--- EXERCISE PROMPT ---
Whenever a line in the records below contains "imagesUrl", pick it out.

--- DATA EXCERPTS ---
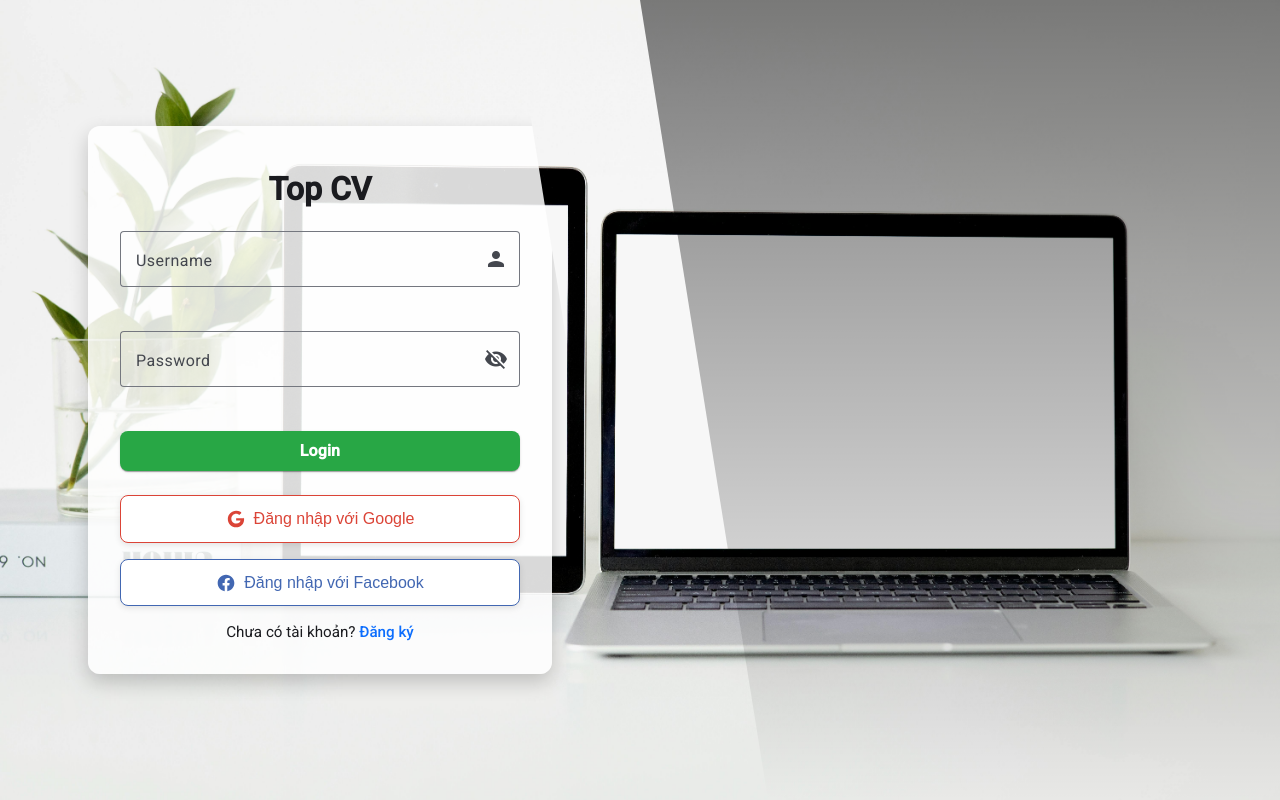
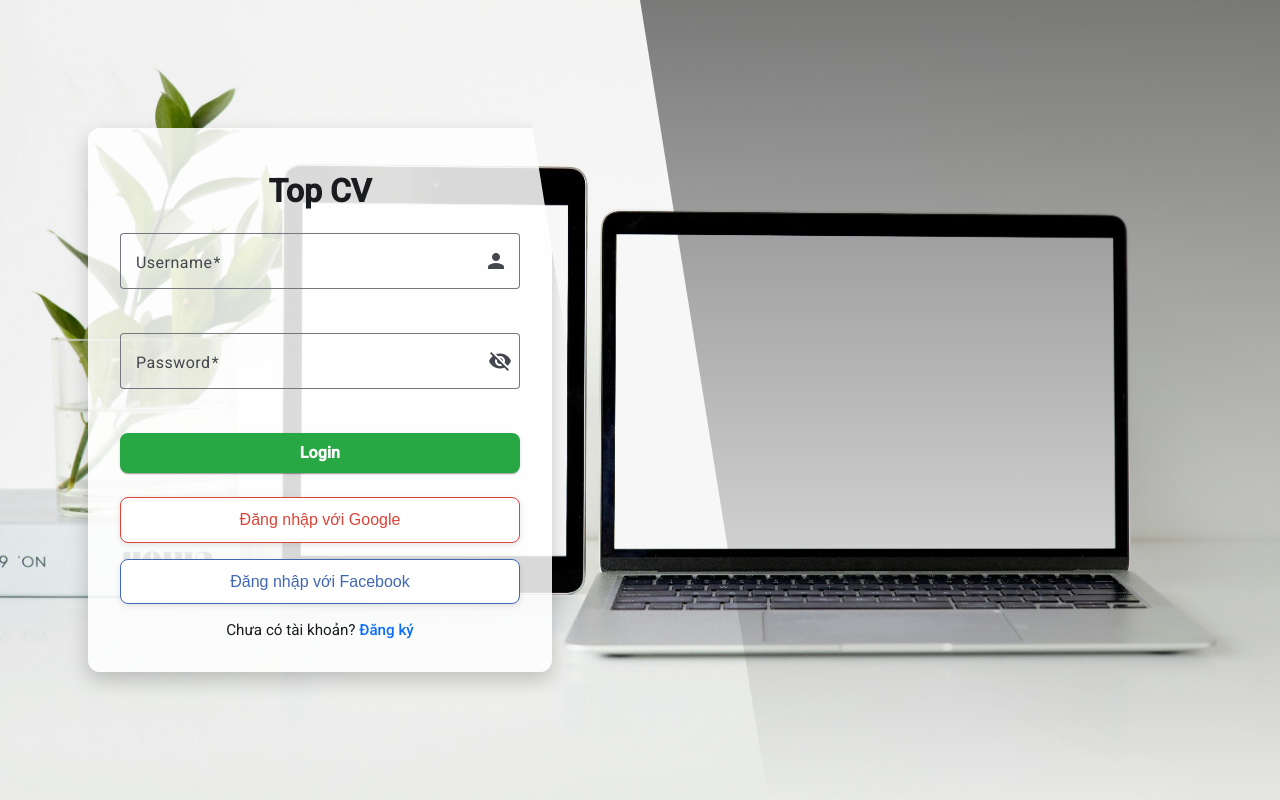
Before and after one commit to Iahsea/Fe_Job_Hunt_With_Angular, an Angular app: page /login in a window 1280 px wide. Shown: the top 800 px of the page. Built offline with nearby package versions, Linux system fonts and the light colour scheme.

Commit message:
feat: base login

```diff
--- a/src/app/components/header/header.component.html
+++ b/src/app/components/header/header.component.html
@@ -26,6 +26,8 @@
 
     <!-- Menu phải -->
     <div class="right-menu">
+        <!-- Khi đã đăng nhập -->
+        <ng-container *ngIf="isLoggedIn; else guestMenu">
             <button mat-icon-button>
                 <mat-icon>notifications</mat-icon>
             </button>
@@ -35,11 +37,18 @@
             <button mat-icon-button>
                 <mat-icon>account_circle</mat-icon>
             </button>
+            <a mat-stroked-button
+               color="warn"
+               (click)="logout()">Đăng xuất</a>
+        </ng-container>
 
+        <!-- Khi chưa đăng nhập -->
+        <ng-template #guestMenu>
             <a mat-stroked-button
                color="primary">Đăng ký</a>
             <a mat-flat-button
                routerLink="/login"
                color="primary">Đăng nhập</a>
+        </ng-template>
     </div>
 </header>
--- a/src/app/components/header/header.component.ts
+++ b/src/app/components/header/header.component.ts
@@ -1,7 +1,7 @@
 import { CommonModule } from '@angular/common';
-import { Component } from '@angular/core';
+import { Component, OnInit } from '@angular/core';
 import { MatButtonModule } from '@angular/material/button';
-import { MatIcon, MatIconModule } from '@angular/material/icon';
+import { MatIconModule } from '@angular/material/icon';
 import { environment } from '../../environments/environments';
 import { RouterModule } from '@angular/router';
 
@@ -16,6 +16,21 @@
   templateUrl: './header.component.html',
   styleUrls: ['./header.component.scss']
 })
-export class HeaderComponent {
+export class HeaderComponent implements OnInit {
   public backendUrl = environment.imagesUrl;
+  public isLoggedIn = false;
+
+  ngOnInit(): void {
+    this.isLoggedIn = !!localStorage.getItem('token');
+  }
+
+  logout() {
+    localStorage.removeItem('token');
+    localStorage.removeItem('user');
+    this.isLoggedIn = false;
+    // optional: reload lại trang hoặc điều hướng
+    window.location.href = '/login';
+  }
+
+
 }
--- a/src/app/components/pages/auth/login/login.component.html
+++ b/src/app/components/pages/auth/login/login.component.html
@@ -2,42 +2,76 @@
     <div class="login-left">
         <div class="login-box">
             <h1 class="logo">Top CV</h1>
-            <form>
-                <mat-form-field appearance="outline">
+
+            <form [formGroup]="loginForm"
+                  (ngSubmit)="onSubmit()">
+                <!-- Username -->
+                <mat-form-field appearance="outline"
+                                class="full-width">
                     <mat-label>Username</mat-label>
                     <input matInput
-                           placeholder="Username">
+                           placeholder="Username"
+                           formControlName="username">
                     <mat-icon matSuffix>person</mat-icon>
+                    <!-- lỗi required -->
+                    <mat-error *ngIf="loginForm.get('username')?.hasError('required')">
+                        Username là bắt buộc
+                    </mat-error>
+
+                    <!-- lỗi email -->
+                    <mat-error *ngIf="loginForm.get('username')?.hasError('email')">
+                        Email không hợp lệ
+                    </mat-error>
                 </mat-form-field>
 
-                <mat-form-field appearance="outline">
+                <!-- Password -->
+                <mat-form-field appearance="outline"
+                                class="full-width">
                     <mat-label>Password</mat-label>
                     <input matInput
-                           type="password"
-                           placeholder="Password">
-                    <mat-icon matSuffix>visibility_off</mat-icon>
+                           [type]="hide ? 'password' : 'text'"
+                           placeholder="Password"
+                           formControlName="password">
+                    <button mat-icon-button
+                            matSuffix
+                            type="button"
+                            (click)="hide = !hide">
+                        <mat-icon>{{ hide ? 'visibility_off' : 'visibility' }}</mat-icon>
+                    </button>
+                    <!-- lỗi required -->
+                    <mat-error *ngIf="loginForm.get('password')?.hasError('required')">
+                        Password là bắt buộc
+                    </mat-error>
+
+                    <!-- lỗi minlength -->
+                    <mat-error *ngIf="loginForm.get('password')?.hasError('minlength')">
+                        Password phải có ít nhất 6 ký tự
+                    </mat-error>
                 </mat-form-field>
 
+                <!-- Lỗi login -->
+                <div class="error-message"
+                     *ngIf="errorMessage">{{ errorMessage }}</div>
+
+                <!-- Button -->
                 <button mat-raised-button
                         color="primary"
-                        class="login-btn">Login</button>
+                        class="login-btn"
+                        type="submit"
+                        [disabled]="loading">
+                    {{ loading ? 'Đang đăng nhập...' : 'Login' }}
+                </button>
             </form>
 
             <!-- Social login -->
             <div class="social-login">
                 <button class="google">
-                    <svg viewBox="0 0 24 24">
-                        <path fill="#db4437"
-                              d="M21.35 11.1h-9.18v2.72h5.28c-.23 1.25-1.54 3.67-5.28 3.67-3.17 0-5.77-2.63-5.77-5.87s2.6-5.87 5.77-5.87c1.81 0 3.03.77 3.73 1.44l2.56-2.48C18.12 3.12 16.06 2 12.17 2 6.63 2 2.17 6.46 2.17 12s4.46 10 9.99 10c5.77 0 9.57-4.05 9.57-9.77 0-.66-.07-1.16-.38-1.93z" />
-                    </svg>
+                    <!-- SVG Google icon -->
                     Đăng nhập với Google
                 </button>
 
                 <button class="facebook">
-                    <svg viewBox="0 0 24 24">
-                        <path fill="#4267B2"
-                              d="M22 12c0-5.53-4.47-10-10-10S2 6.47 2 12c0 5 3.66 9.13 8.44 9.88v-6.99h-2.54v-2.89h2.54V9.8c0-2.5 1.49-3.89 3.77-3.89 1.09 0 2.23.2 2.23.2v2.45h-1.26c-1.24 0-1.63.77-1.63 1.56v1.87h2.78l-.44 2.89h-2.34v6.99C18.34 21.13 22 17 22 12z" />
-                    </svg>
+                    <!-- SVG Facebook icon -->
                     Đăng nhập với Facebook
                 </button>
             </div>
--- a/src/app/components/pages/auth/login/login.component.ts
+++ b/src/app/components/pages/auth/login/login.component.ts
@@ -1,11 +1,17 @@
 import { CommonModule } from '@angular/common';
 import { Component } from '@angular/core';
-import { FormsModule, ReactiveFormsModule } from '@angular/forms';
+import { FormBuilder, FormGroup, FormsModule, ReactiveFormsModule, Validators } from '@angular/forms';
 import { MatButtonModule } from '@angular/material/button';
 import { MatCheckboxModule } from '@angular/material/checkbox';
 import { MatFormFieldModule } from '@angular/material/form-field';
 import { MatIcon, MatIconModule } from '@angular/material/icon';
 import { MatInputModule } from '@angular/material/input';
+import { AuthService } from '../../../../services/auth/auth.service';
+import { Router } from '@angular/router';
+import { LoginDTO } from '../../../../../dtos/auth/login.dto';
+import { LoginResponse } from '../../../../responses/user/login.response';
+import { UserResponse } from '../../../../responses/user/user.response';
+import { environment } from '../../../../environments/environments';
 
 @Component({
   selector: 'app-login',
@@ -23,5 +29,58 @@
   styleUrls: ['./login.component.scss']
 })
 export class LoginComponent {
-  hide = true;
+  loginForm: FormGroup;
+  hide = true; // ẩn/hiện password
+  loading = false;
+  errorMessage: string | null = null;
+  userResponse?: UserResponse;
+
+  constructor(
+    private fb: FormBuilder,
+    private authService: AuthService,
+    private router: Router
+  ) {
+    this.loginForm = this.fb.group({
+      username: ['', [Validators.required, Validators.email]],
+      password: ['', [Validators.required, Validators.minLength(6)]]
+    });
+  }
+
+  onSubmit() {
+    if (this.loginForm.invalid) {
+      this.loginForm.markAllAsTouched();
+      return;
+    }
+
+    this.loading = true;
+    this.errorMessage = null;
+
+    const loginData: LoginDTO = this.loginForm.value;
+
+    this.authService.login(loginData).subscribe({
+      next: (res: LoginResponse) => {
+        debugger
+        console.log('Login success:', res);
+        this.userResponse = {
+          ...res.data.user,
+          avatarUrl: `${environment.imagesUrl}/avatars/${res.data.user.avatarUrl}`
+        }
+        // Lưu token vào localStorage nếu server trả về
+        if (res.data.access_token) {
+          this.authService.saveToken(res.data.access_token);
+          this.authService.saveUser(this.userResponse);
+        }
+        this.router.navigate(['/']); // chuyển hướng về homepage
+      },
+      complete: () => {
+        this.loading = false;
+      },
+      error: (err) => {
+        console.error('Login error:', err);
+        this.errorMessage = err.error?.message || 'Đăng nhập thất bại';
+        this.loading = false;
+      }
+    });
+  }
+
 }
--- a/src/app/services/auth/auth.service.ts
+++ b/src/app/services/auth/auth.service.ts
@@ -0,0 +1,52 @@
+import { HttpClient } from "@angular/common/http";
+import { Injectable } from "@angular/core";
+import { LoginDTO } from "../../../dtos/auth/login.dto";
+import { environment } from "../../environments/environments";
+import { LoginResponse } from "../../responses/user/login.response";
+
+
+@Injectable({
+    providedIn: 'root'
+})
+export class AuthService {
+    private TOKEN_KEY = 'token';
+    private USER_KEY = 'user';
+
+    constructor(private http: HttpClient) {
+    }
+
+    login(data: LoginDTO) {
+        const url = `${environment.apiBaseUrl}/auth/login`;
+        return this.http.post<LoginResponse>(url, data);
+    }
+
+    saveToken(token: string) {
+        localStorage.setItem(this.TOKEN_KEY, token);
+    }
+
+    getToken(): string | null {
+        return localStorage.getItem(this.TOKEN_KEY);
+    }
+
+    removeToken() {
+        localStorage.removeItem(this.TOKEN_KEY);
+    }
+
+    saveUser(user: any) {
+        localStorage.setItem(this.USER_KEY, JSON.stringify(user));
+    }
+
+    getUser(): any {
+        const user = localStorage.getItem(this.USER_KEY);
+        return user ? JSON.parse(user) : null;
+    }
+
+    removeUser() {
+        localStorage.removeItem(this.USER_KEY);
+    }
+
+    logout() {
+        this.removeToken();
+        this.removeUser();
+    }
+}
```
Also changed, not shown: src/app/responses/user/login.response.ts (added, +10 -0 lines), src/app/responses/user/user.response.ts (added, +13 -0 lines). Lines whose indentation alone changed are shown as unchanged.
* * *
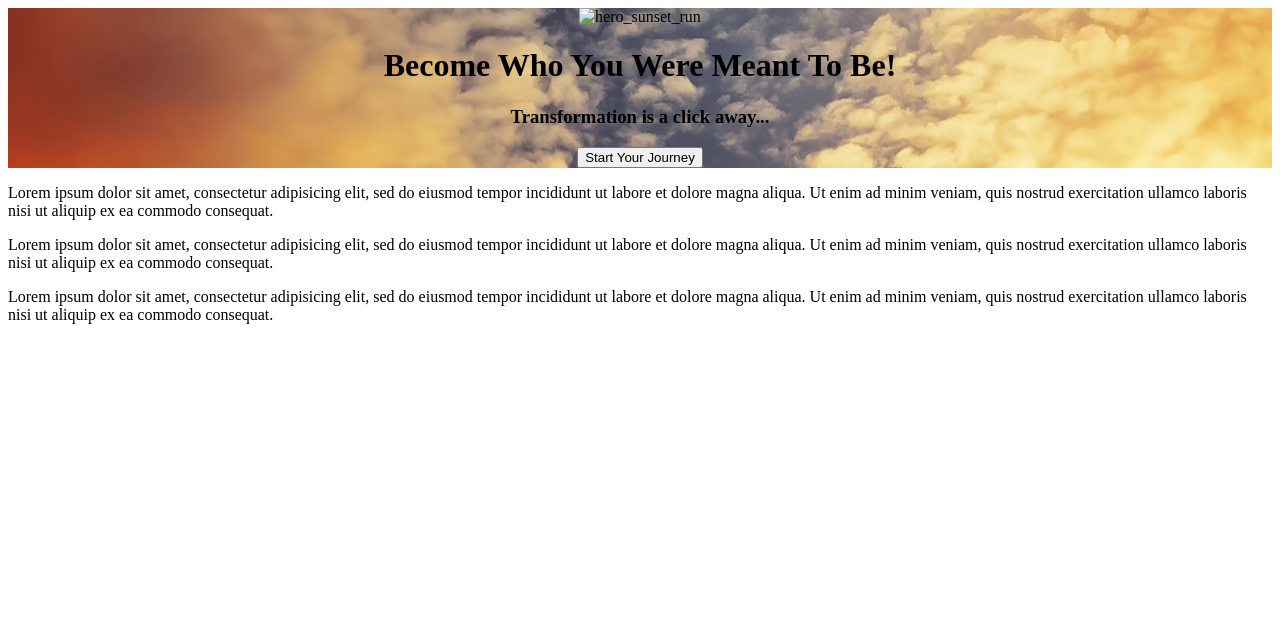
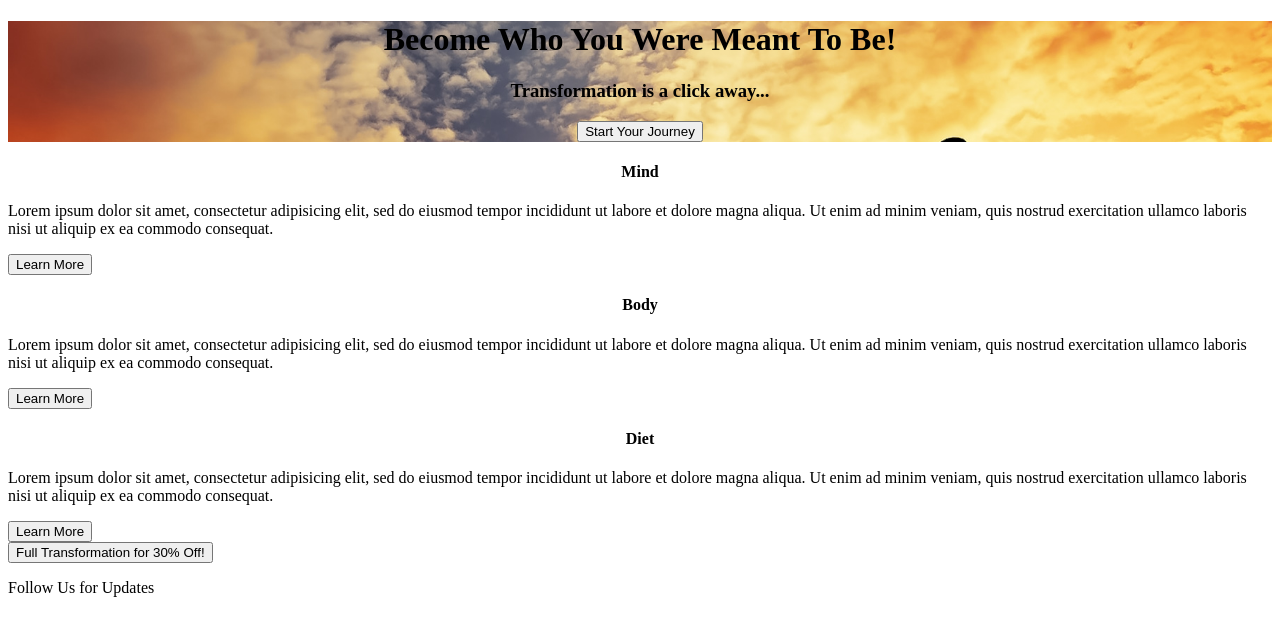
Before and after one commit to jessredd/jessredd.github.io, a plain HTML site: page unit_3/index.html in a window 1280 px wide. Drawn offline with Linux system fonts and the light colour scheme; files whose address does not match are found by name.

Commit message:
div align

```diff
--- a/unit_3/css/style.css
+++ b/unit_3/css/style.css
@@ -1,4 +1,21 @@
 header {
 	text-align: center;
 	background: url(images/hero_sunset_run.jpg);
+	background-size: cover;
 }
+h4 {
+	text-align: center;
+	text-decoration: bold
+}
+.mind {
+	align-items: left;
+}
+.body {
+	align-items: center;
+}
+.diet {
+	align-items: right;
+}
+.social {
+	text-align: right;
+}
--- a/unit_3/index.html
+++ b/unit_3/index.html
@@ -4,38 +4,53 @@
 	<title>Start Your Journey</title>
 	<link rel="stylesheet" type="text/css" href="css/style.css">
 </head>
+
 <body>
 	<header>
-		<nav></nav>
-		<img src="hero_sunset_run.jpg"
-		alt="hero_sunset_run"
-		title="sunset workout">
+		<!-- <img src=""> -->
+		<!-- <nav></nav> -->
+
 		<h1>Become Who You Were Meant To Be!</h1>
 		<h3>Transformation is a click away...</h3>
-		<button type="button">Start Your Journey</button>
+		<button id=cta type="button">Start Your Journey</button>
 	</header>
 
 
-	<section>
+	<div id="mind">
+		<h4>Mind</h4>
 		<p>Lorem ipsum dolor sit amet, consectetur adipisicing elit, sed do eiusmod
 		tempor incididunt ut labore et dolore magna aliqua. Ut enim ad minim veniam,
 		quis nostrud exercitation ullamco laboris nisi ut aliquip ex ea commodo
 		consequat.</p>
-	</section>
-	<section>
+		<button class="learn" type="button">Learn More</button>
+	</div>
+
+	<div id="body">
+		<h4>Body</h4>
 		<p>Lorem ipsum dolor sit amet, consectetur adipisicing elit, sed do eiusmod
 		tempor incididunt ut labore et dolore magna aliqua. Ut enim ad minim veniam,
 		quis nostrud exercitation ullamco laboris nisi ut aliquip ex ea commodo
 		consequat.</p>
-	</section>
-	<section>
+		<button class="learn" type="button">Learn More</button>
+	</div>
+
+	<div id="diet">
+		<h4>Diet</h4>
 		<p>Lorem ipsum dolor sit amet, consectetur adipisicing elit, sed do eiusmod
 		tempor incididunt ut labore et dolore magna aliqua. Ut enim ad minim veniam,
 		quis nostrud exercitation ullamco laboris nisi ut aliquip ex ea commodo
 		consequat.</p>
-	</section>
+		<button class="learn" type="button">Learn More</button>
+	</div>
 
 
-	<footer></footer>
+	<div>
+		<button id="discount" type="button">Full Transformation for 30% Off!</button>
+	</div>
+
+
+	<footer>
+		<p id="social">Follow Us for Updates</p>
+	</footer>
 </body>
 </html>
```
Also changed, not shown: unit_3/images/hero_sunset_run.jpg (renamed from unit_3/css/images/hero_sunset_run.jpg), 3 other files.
==
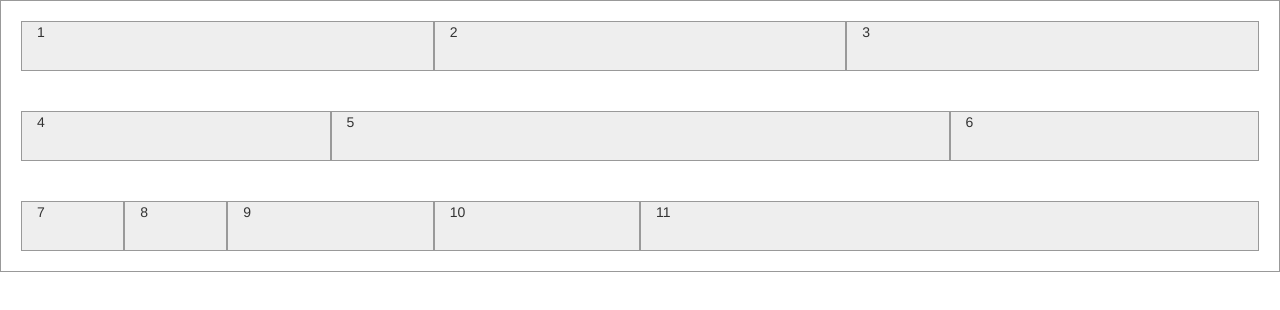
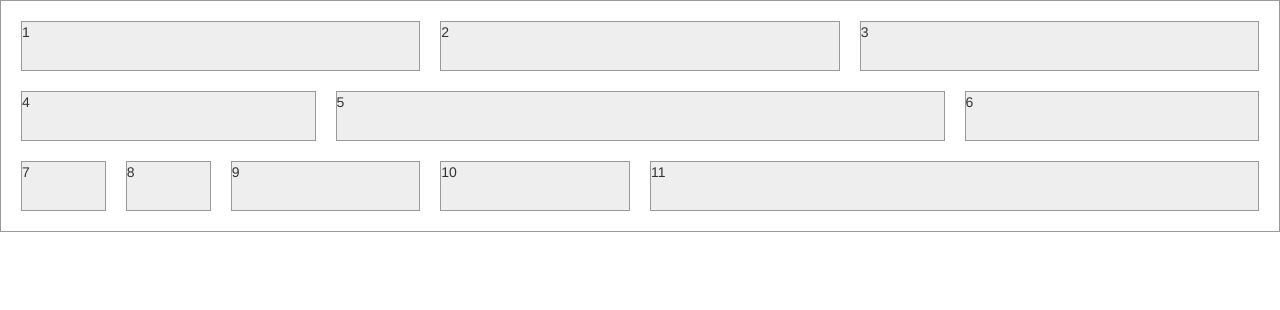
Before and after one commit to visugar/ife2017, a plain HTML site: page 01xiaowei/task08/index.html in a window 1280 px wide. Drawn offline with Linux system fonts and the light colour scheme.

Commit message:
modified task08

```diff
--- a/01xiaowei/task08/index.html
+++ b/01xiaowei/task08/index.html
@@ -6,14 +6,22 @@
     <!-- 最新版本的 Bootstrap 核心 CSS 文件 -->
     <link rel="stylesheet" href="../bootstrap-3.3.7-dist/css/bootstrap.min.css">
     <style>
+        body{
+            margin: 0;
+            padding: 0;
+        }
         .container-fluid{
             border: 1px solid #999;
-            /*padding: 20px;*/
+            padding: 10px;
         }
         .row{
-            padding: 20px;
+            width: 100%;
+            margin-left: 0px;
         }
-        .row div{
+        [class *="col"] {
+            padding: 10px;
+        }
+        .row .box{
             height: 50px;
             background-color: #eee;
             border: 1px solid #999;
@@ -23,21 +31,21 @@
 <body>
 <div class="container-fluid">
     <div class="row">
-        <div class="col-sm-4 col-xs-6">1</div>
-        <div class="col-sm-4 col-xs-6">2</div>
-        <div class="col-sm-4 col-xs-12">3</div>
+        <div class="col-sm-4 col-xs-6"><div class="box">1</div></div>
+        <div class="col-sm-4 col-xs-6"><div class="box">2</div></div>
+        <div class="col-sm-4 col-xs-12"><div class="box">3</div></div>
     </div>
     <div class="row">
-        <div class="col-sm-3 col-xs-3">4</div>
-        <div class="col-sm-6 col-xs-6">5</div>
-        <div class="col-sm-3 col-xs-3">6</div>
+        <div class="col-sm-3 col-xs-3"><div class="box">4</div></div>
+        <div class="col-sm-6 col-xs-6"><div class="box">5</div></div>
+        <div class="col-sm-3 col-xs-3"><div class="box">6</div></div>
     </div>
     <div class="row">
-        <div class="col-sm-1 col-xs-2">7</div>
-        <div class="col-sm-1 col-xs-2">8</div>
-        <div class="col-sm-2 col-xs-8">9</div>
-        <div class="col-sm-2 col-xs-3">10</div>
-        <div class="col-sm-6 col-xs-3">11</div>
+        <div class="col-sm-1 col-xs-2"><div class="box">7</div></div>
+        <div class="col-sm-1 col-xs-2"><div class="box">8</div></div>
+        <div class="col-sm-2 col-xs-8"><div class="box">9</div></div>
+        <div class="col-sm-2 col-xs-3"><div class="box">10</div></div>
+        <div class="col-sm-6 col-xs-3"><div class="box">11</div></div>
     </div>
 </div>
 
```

--- EXERCISE OUTPUT ---
   public backendUrl = environment.imagesUrl;
+          avatarUrl: `${environment.imagesUrl}/avatars/${res.data.user.avatarUrl}`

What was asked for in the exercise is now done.